▶ Problem description
Whenever the string "router" turns up in a line below, that line should be copied.

<<<<

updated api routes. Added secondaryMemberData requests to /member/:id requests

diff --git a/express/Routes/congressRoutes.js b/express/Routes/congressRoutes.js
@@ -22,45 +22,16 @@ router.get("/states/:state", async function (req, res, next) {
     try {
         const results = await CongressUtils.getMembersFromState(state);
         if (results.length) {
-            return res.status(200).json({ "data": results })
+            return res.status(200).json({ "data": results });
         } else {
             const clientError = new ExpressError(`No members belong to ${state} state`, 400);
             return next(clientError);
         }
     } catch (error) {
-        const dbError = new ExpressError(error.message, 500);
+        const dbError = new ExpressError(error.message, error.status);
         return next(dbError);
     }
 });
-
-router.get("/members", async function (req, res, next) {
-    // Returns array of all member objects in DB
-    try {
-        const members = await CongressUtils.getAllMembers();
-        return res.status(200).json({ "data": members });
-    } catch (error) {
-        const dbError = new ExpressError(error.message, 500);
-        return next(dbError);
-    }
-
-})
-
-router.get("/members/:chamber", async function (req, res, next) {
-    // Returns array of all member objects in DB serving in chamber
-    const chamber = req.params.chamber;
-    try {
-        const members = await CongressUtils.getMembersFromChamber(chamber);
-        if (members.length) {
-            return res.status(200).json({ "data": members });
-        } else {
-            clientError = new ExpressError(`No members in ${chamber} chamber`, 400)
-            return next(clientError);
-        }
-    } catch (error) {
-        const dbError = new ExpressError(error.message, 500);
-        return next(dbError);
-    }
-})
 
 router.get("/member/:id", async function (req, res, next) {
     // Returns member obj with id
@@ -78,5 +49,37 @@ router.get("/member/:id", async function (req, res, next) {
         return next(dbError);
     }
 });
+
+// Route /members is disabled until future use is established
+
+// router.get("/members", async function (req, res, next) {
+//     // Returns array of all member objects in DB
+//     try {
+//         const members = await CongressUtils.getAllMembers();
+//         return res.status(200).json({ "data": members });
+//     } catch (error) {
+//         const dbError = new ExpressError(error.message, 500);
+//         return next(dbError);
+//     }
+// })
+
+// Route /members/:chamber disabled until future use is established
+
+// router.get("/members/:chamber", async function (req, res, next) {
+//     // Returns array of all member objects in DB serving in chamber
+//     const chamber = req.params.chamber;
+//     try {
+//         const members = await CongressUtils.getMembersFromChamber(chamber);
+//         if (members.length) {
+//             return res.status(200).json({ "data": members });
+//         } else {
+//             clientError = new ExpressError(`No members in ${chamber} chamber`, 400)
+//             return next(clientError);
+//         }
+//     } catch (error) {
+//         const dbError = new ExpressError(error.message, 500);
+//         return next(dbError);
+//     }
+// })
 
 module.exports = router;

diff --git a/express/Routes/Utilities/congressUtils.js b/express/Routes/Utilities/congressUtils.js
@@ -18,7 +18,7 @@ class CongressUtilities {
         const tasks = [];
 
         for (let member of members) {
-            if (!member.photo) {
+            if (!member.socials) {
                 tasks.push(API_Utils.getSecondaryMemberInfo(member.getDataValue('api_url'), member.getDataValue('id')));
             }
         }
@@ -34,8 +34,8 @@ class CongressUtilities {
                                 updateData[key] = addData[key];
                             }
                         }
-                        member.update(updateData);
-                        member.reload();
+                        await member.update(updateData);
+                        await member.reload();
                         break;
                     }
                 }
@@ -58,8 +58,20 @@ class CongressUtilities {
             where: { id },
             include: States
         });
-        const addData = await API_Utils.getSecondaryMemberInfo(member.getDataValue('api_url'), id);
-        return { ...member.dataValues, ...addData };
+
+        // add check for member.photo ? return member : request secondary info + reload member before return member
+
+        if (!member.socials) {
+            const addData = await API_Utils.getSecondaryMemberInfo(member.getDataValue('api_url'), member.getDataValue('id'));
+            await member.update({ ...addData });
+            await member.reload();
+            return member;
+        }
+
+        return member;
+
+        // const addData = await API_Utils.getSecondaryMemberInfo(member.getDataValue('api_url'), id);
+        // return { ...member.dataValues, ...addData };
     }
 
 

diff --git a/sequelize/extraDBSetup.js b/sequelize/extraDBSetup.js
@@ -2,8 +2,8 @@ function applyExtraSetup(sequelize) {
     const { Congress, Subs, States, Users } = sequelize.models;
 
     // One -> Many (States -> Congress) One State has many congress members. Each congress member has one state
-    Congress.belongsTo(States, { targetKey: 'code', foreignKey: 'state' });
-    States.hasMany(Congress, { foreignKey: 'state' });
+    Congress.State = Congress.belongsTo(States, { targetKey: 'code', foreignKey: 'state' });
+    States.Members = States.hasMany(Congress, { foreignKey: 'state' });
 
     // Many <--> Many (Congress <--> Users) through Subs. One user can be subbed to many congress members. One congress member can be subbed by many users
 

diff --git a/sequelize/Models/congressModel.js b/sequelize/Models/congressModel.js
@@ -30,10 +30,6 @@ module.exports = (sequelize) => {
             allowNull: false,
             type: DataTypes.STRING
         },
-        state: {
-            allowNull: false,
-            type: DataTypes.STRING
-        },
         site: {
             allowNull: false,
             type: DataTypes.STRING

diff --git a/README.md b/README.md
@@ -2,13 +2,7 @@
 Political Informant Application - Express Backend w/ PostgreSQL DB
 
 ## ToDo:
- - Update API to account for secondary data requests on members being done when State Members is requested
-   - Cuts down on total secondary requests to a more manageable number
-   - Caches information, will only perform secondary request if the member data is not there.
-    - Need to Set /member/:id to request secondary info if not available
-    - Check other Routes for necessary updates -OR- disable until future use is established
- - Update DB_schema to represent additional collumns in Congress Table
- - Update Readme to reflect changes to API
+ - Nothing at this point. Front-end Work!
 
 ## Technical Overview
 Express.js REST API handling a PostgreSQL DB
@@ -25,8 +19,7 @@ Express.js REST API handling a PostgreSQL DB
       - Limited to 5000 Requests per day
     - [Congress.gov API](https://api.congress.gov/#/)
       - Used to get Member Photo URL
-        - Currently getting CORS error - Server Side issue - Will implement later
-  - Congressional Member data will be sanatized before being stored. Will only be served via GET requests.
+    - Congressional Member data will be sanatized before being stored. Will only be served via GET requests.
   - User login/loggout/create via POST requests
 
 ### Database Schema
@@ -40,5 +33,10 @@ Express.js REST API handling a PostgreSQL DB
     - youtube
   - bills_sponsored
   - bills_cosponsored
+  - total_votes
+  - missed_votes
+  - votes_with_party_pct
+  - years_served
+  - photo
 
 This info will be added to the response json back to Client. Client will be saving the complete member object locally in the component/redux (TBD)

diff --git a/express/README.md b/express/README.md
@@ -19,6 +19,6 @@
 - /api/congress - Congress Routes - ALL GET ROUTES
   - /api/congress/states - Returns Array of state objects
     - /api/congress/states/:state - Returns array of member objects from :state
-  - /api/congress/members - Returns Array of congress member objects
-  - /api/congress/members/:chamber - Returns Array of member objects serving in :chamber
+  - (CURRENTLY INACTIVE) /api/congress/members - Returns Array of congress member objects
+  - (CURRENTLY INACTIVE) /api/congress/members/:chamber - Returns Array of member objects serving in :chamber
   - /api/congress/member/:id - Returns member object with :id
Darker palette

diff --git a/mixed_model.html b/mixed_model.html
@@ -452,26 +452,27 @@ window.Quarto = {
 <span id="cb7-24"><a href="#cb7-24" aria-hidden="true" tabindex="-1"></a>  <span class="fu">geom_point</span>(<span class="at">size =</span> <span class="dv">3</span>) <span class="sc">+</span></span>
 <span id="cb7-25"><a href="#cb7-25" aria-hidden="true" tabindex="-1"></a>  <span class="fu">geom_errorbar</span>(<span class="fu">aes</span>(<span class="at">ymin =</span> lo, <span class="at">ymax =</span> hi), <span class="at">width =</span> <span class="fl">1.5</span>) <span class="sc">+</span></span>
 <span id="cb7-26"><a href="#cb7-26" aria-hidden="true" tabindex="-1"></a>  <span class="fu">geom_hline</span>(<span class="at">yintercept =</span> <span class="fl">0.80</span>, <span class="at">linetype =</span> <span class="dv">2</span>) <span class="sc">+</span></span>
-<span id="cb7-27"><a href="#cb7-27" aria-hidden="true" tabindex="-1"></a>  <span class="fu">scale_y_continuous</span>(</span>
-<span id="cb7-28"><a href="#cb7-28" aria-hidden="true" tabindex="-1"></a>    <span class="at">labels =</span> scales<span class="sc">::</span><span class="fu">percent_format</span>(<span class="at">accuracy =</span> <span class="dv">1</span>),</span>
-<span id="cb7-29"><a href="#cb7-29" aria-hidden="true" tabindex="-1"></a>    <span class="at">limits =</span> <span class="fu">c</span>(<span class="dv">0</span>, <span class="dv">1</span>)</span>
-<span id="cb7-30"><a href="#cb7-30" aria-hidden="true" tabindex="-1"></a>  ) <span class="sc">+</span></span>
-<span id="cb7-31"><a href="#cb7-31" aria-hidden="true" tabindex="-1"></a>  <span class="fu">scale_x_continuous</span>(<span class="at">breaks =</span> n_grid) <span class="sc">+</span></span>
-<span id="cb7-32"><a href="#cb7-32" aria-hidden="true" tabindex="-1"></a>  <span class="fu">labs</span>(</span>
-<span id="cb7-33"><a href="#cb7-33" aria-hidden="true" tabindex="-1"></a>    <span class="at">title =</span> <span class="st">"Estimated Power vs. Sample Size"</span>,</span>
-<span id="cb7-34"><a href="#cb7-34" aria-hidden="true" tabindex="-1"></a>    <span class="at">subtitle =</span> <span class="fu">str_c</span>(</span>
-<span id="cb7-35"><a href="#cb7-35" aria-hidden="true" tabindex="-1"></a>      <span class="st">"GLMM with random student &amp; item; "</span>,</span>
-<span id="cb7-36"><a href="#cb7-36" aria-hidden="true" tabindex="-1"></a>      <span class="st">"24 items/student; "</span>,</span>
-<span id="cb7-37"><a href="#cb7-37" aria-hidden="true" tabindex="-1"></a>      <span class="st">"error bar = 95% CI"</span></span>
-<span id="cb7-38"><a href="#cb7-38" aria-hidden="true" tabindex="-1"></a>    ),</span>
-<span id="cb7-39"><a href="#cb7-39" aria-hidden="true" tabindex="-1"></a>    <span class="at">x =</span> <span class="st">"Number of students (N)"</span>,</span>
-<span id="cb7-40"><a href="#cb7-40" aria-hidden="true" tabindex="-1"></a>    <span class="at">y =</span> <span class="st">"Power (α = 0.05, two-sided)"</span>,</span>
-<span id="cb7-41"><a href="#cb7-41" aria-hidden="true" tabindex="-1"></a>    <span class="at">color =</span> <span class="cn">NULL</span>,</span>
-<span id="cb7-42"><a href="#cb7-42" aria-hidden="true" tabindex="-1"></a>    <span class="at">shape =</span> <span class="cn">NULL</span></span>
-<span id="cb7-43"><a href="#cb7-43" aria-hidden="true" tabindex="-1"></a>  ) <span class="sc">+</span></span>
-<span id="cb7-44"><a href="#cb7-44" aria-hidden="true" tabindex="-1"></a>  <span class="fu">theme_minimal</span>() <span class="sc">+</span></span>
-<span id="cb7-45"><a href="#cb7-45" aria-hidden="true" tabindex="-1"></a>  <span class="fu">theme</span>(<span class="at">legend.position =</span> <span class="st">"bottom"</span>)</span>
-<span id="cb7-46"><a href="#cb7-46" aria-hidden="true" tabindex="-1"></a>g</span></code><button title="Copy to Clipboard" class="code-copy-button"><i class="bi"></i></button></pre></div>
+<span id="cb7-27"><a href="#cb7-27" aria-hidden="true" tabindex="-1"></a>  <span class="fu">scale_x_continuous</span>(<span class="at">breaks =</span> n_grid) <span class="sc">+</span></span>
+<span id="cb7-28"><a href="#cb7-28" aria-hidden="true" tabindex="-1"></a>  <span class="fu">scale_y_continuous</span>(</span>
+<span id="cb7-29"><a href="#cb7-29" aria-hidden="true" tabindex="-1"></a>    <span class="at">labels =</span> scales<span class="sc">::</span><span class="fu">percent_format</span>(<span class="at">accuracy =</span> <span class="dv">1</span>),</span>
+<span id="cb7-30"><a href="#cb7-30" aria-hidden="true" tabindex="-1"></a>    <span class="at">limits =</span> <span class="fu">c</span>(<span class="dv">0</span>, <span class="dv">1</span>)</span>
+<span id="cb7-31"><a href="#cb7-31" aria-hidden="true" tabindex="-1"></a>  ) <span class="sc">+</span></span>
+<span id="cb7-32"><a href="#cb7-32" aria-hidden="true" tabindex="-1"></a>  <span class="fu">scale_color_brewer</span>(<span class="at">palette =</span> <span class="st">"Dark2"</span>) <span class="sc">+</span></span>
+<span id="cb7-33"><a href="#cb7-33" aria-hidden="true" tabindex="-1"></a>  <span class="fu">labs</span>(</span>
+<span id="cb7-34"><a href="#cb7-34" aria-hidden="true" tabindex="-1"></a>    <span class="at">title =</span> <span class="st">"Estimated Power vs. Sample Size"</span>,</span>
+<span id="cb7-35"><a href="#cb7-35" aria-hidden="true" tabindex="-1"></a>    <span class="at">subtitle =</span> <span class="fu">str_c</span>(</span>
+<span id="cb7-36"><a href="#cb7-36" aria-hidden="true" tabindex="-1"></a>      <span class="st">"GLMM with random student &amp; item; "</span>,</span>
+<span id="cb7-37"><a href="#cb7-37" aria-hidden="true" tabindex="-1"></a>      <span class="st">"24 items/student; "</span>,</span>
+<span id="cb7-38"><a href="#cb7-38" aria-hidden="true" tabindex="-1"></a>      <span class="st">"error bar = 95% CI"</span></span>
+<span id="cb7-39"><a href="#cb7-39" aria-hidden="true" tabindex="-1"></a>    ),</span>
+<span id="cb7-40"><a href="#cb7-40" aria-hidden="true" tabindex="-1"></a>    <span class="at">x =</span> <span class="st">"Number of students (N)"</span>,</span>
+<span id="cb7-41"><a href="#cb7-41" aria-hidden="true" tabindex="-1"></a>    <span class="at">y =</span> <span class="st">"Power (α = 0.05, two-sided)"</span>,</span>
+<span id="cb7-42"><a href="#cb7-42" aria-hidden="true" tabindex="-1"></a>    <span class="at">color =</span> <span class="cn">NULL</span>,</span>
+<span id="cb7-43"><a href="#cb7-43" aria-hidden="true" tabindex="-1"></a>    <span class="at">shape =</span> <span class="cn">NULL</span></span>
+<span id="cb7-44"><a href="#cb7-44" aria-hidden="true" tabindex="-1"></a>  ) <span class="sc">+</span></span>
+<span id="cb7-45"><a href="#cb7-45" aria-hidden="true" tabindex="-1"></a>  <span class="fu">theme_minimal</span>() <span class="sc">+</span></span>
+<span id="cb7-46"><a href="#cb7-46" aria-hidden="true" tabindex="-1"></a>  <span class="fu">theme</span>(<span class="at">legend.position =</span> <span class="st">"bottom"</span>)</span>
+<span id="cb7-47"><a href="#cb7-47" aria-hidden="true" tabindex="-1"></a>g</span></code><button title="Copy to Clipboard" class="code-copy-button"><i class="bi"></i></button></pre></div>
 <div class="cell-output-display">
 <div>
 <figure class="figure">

>>>>

▶ Written answer
@@ -22,45 +22,16 @@ router.get("/states/:state", async function (req, res, next) {
-router.get("/members", async function (req, res, next) {
-router.get("/members/:chamber", async function (req, res, next) {
 router.get("/member/:id", async function (req, res, next) {
@@ -78,5 +49,37 @@ router.get("/member/:id", async function (req, res, next) {
+// router.get("/members", async function (req, res, next) {
+// router.get("/members/:chamber", async function (req, res, next) {
 module.exports = router;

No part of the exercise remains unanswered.